• **INFORMATION GIVEN**:
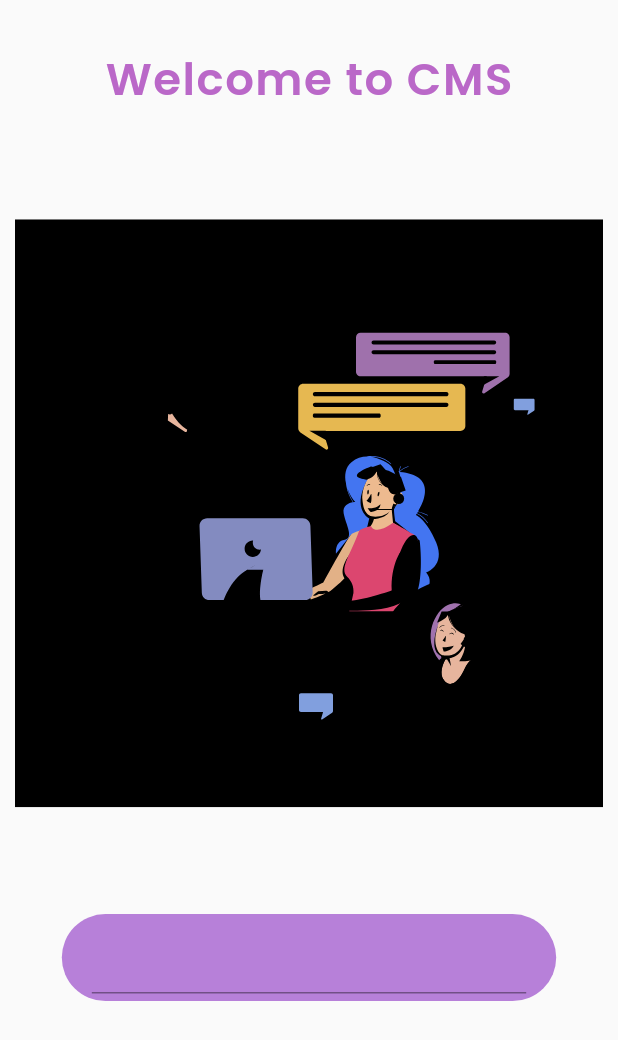
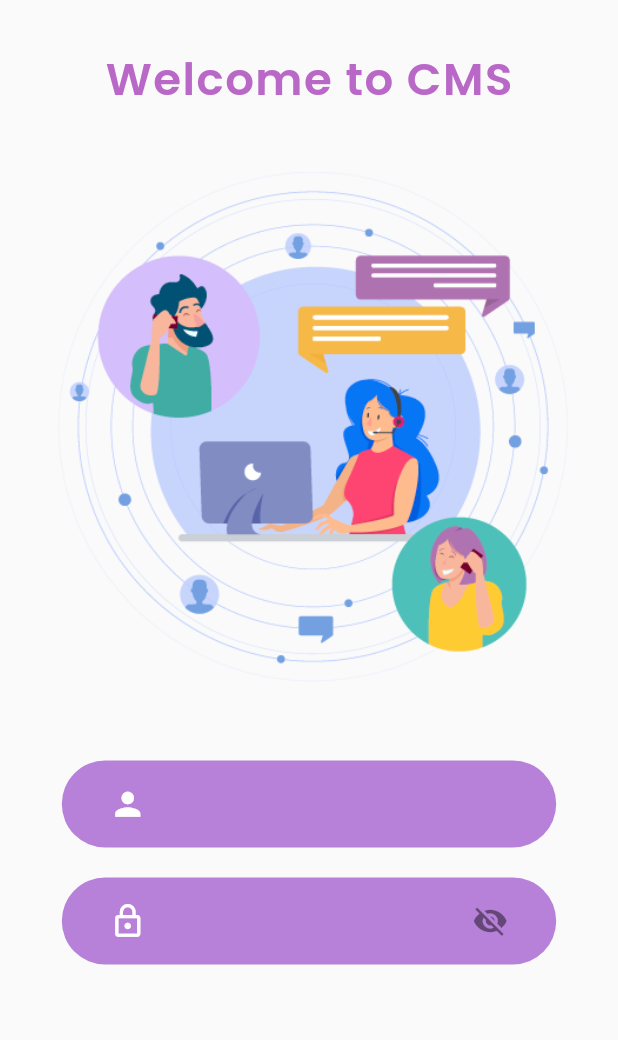
Before and after one commit to shrijal313/client-management-system, a Flutter app: the screen it shows after launch, on a phone screen of 412 x 824 dp. Shown: the top 1040 px of the screen. Run offline on Flutter 3.47's test engine with Material 2 defaults, Android fonts, the phone set to English and light mode, and no system bars; our stand-ins replace google_fonts.

Commit message:
email and password field container added

```diff
--- a/lib/screen/login.dart
+++ b/lib/screen/login.dart
@@ -1,5 +1,7 @@
+import 'package:cms/widgets/emailFieldForm.dart';
+import 'package:cms/widgets/paswordFieldForm.dart';
 import 'package:flutter/material.dart';
-import 'package:flutter_svg/flutter_svg.dart';
+// import 'package:flutter_svg/flutter_svg.dart';
 import 'package:google_fonts/google_fonts.dart';
 
 class LoginScreen extends StatefulWidget {
@@ -28,23 +30,19 @@ class _LoginScreenState extends State<LoginScreen> {
                         letterSpacing: 1,
                       ))),
                 ),
-                SvgPicture.asset(
-                  "asset/images/front.svg",
-                  height: MediaQuery.of(context).size.height * .6,
+                Image(image:
+                AssetImage("asset/images/front.png"),
                 ),
+                // SvgPicture.asset(
+                //   "asset/images/login.svg",
+                //   color: Colors.white,
+                //   height: MediaQuery.of(context).size.height * .6,
+                // ),
                 SizedBox(
                   height: 10,
                 ),
-                Container(
-                    width: MediaQuery.of(context).size.width * .8,
-                    margin: EdgeInsets.all(10),
-                    padding: EdgeInsets.symmetric(horizontal: 20, vertical: 5),
-                    decoration: BoxDecoration(
-                        borderRadius: BorderRadius.circular(30),
-                        color: Color(0xffb780d9)),
-                    child: TextField(
-                      keyboardType: TextInputType.emailAddress,
-                    )),
+                EmailFieldContainer(),
+                PasswordFieldContainer(),
               ],
             ),
           ),
--- /dev/null
+++ b/lib/widgets/emailFieldForm.dart
@@ -0,0 +1,36 @@
+import 'package:flutter/material.dart';
+import 'package:google_fonts/google_fonts.dart';
+
+class EmailFieldContainer extends StatelessWidget {
+
+  const EmailFieldContainer({
+    Key key,
+  }) : super(key: key);
+
+  @override
+  Widget build(BuildContext context) {
+    return Container(
+        width: MediaQuery.of(context).size.width * .8,
+        margin: EdgeInsets.all(10),
+        padding: EdgeInsets.symmetric(horizontal: 20, vertical: 5),
+        decoration: BoxDecoration(
+            borderRadius: BorderRadius.circular(30),
+            color: Color(0xffb780d9)),
+        child: TextField(
+
+          cursorColor: Colors.white,
+          keyboardType: TextInputType.emailAddress,
+          style: GoogleFonts.poppins(
+            textStyle:  TextStyle(color: Colors.white,
+         ),
+          ),
+          decoration: InputDecoration(
+            border: InputBorder.none,
+            prefixIcon: Icon(Icons.person, color: Colors.white, size: 25),
+
+
+
+          ),
+        ));
+  }
+}
--- /dev/null
+++ b/lib/widgets/paswordFieldForm.dart
@@ -0,0 +1,36 @@
+import 'package:flutter/material.dart';
+import 'package:google_fonts/google_fonts.dart';
+
+class PasswordFieldContainer extends StatelessWidget {
+
+  const PasswordFieldContainer({
+    Key key,
+  }) : super(key: key);
+
+  @override
+  Widget build(BuildContext context) {
+    return Container(
+        width: MediaQuery.of(context).size.width * .8,
+        margin: EdgeInsets.all(10),
+        padding: EdgeInsets.symmetric(horizontal: 20, vertical: 5),
+        decoration: BoxDecoration(
+            borderRadius: BorderRadius.circular(30),
+            color: Color(0xffb780d9)),
+        child: TextField(
+          obscureText: true,
+          cursorColor: Colors.white,
+          keyboardType: TextInputType.visiblePassword,
+          style: GoogleFonts.poppins(
+            textStyle:  TextStyle(color: Colors.white,
+         ),
+          ),
+          decoration: InputDecoration(
+            border: InputBorder.none,
+            prefixIcon: Icon(Icons.lock_outline, color: Colors.white, size: 25),
+            suffixIcon: Icon(Icons.visibility_off),
+
+
+          ),
+        ));
+  }
+}
--- a/pubspec.yaml
+++ b/pubspec.yaml
@@ -50,6 +50,7 @@ flutter:
   # To add assets to your application, add an assets section, like this:
   assets:
     - asset/images/
+    - asset/images/login.svg
   #   - images/a_dot_ham.jpeg
 
   # An image asset can refer to one or more resolution-specific "variants", see
```
Also changed, not shown: asset/images/front.svg, asset/images/login.svg (added).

• **YOUR OBJECTIVE**: The task calls for duplicating the data exactly, with no images kept.

• **RESPONSE**:
Before and after one commit to shrijal313/client-management-system, a Flutter app: the screen it shows after launch, on a phone screen of 412 x 824 dp. Shown: the top 1040 px of the screen. Run offline on Flutter 3.47's test engine with Material 2 defaults, Android fonts, the phone set to English and light mode, and no system bars; our stand-ins replace google_fonts.

Commit message:
email and password field container added

```diff
--- a/lib/screen/login.dart
+++ b/lib/screen/login.dart
@@ -1,5 +1,7 @@
+import 'package:cms/widgets/emailFieldForm.dart';
+import 'package:cms/widgets/paswordFieldForm.dart';
 import 'package:flutter/material.dart';
-import 'package:flutter_svg/flutter_svg.dart';
+// import 'package:flutter_svg/flutter_svg.dart';
 import 'package:google_fonts/google_fonts.dart';
 
 class LoginScreen extends StatefulWidget {
@@ -28,23 +30,19 @@ class _LoginScreenState extends State<LoginScreen> {
                         letterSpacing: 1,
                       ))),
                 ),
-                SvgPicture.asset(
-                  "asset/images/front.svg",
-                  height: MediaQuery.of(context).size.height * .6,
+                Image(image:
+                AssetImage("asset/images/front.png"),
                 ),
+                // SvgPicture.asset(
+                //   "asset/images/login.svg",
+                //   color: Colors.white,
+                //   height: MediaQuery.of(context).size.height * .6,
+                // ),
                 SizedBox(
                   height: 10,
                 ),
-                Container(
-                    width: MediaQuery.of(context).size.width * .8,
-                    margin: EdgeInsets.all(10),
-                    padding: EdgeInsets.symmetric(horizontal: 20, vertical: 5),
-                    decoration: BoxDecoration(
-                        borderRadius: BorderRadius.circular(30),
-                        color: Color(0xffb780d9)),
-                    child: TextField(
-                      keyboardType: TextInputType.emailAddress,
-                    )),
+                EmailFieldContainer(),
+                PasswordFieldContainer(),
               ],
             ),
           ),
--- /dev/null
+++ b/lib/widgets/emailFieldForm.dart
@@ -0,0 +1,36 @@
+import 'package:flutter/material.dart';
+import 'package:google_fonts/google_fonts.dart';
+
+class EmailFieldContainer extends StatelessWidget {
+
+  const EmailFieldContainer({
+    Key key,
+  }) : super(key: key);
+
+  @override
+  Widget build(BuildContext context) {
+    return Container(
+        width: MediaQuery.of(context).size.width * .8,
+        margin: EdgeInsets.all(10),
+        padding: EdgeInsets.symmetric(horizontal: 20, vertical: 5),
+        decoration: BoxDecoration(
+            borderRadius: BorderRadius.circular(30),
+            color: Color(0xffb780d9)),
+        child: TextField(
+
+          cursorColor: Colors.white,
+          keyboardType: TextInputType.emailAddress,
+          style: GoogleFonts.poppins(
+            textStyle:  TextStyle(color: Colors.white,
+         ),
+          ),
+          decoration: InputDecoration(
+            border: InputBorder.none,
+            prefixIcon: Icon(Icons.person, color: Colors.white, size: 25),
+
+
+
+          ),
+        ));
+  }
+}
--- /dev/null
+++ b/lib/widgets/paswordFieldForm.dart
@@ -0,0 +1,36 @@
+import 'package:flutter/material.dart';
+import 'package:google_fonts/google_fonts.dart';
+
+class PasswordFieldContainer extends StatelessWidget {
+
+  const PasswordFieldContainer({
+    Key key,
+  }) : super(key: key);
+
+  @override
+  Widget build(BuildContext context) {
+    return Container(
+        width: MediaQuery.of(context).size.width * .8,
+        margin: EdgeInsets.all(10),
+        padding: EdgeInsets.symmetric(horizontal: 20, vertical: 5),
+        decoration: BoxDecoration(
+            borderRadius: BorderRadius.circular(30),
+            color: Color(0xffb780d9)),
+        child: TextField(
+          obscureText: true,
+          cursorColor: Colors.white,
+          keyboardType: TextInputType.visiblePassword,
+          style: GoogleFonts.poppins(
+            textStyle:  TextStyle(color: Colors.white,
+         ),
+          ),
+          decoration: InputDecoration(
+            border: InputBorder.none,
+            prefixIcon: Icon(Icons.lock_outline, color: Colors.white, size: 25),
+            suffixIcon: Icon(Icons.visibility_off),
+
+
+          ),
+        ));
+  }
+}
--- a/pubspec.yaml
+++ b/pubspec.yaml
@@ -50,6 +50,7 @@ flutter:
   # To add assets to your application, add an assets section, like this:
   assets:
     - asset/images/
+    - asset/images/login.svg
   #   - images/a_dot_ham.jpeg
 
   # An image asset can refer to one or more resolution-specific "variants", see
```
Also changed, not shown: asset/images/front.svg, asset/images/login.svg (added).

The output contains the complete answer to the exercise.